'''

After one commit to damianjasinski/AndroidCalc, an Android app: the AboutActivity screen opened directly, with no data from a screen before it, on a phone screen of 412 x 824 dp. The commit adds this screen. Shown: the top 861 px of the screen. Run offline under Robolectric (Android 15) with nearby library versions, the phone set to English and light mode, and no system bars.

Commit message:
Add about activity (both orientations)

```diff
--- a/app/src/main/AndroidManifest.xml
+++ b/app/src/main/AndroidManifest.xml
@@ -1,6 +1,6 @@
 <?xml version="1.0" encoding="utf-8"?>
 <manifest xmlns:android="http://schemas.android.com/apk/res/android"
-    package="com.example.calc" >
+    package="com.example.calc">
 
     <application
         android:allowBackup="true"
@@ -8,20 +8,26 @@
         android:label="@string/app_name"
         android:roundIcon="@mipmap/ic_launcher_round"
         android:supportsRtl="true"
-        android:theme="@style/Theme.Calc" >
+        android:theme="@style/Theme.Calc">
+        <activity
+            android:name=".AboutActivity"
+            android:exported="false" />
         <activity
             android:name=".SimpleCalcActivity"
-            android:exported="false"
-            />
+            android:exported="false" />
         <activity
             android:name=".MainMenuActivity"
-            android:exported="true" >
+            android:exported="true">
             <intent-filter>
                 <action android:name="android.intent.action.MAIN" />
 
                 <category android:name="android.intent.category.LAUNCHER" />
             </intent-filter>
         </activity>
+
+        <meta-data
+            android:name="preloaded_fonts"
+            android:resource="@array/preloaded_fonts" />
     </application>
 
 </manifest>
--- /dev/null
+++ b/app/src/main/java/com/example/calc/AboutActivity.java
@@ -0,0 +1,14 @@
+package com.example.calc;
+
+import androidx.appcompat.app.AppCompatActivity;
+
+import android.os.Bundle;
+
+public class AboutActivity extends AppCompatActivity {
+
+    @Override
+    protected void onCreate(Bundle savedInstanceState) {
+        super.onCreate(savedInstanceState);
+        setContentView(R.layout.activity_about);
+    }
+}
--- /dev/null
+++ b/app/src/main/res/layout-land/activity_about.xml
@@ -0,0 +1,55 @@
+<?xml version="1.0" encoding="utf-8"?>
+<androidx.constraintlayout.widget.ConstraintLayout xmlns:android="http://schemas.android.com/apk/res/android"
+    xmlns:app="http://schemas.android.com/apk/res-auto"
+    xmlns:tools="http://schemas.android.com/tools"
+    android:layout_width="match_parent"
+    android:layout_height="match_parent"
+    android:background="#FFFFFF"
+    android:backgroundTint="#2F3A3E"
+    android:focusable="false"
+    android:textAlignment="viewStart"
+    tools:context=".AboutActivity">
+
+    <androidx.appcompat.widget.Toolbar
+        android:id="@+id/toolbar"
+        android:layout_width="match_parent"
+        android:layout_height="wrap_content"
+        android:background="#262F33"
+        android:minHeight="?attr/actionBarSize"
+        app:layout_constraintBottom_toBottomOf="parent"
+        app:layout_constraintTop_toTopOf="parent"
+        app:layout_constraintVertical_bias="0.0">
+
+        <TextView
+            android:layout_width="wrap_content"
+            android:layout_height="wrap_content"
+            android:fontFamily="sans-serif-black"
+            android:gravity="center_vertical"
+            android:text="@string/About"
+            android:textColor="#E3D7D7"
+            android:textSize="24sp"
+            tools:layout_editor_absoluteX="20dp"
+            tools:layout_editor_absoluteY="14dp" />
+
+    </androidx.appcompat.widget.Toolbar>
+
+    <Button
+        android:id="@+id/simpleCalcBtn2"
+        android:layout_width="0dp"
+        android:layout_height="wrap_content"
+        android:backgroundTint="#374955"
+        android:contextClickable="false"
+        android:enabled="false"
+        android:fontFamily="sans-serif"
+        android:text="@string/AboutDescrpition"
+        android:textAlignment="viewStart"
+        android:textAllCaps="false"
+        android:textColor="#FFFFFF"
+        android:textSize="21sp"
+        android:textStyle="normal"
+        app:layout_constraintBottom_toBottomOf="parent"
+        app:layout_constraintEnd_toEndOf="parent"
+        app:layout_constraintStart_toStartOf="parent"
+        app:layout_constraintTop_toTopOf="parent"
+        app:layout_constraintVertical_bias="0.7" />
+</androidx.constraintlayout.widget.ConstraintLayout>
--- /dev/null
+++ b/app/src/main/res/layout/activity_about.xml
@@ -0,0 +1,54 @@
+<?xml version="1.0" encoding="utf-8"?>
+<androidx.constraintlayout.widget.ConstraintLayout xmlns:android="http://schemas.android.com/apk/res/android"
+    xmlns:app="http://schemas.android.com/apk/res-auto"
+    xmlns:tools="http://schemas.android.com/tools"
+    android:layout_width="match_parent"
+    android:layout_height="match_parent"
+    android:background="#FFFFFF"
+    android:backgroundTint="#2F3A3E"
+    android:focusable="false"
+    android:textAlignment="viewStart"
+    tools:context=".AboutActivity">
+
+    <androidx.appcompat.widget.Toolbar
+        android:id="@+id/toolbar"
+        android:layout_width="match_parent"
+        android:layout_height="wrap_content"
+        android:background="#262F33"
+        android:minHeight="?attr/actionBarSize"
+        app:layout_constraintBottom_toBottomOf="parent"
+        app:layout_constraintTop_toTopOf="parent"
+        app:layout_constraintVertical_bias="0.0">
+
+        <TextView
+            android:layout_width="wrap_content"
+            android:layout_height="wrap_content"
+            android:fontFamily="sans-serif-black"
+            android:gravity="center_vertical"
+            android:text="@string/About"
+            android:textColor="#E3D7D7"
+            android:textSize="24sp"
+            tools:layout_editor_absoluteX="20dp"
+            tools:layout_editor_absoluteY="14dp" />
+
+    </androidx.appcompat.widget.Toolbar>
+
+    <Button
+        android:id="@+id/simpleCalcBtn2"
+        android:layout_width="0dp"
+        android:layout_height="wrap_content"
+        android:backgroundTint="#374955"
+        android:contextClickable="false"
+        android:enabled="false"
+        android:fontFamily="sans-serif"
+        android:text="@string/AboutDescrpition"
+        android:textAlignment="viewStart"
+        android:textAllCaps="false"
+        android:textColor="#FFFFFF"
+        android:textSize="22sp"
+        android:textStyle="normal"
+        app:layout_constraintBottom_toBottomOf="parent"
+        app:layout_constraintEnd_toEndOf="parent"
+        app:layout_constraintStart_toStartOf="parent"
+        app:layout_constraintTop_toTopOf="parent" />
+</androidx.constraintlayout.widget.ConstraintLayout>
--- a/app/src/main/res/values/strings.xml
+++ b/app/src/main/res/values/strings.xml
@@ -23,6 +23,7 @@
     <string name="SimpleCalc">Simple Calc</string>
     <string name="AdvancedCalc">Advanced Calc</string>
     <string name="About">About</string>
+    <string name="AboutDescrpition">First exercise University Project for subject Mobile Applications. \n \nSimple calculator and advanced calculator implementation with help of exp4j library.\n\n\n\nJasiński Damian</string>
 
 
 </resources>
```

'''
'''

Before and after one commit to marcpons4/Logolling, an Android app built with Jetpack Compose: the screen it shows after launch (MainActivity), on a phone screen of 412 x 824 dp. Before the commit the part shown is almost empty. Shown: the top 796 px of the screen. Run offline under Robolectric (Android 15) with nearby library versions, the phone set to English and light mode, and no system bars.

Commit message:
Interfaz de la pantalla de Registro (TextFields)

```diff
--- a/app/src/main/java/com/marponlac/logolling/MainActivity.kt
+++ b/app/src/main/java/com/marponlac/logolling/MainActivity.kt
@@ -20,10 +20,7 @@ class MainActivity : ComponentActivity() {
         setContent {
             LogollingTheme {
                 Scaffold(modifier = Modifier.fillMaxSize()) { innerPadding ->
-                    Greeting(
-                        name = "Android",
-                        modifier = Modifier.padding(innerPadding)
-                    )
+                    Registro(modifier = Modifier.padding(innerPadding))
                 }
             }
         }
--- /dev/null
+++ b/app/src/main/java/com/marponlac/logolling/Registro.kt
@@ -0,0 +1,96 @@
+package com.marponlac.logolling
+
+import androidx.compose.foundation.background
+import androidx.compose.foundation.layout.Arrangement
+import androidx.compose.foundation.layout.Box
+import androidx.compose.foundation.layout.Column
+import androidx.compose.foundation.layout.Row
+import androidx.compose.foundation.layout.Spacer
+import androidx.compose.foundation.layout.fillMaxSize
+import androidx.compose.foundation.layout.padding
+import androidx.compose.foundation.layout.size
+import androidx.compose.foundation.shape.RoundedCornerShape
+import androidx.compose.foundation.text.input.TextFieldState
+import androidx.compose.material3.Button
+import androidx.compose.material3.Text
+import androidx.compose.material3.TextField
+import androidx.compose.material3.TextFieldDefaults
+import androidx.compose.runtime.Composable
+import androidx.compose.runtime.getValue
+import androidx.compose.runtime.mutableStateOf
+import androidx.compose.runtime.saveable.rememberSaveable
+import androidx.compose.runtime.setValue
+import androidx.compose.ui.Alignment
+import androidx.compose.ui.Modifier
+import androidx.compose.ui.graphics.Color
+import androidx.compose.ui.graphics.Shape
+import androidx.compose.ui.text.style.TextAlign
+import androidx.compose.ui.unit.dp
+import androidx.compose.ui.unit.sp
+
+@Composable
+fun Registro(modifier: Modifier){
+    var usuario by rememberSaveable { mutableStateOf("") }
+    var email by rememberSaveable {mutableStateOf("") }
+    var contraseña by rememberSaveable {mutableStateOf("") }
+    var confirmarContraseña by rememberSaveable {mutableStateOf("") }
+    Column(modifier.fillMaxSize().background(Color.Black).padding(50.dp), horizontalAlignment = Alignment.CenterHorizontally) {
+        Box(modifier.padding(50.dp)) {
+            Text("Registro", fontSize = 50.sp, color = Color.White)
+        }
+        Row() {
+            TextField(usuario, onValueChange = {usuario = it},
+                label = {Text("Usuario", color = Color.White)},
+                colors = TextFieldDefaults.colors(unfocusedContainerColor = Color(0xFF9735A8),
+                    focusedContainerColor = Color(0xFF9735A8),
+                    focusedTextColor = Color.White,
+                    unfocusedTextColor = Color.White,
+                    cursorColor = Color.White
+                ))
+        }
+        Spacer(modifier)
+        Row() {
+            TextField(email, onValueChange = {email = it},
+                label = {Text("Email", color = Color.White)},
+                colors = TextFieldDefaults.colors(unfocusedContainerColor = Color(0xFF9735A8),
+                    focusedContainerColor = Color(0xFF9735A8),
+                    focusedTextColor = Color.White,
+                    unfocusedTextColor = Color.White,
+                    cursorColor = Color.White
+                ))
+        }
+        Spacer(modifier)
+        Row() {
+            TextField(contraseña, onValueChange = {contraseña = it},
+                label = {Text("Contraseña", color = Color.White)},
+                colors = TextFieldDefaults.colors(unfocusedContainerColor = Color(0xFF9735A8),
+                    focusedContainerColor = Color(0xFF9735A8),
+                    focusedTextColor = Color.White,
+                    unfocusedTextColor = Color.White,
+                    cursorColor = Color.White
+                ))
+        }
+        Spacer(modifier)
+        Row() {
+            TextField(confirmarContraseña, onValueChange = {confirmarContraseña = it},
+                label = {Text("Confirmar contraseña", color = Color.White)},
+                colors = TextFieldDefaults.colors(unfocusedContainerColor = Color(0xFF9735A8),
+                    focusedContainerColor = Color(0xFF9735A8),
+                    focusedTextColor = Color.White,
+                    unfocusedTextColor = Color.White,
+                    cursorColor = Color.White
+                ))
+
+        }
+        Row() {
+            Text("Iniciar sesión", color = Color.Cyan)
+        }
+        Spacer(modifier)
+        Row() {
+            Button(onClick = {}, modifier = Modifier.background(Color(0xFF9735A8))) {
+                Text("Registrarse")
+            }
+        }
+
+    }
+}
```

'''

Assigned task »
How many of the lines above hold the word "AppCompatActivity"? State that number and nothing else.

Response below »
2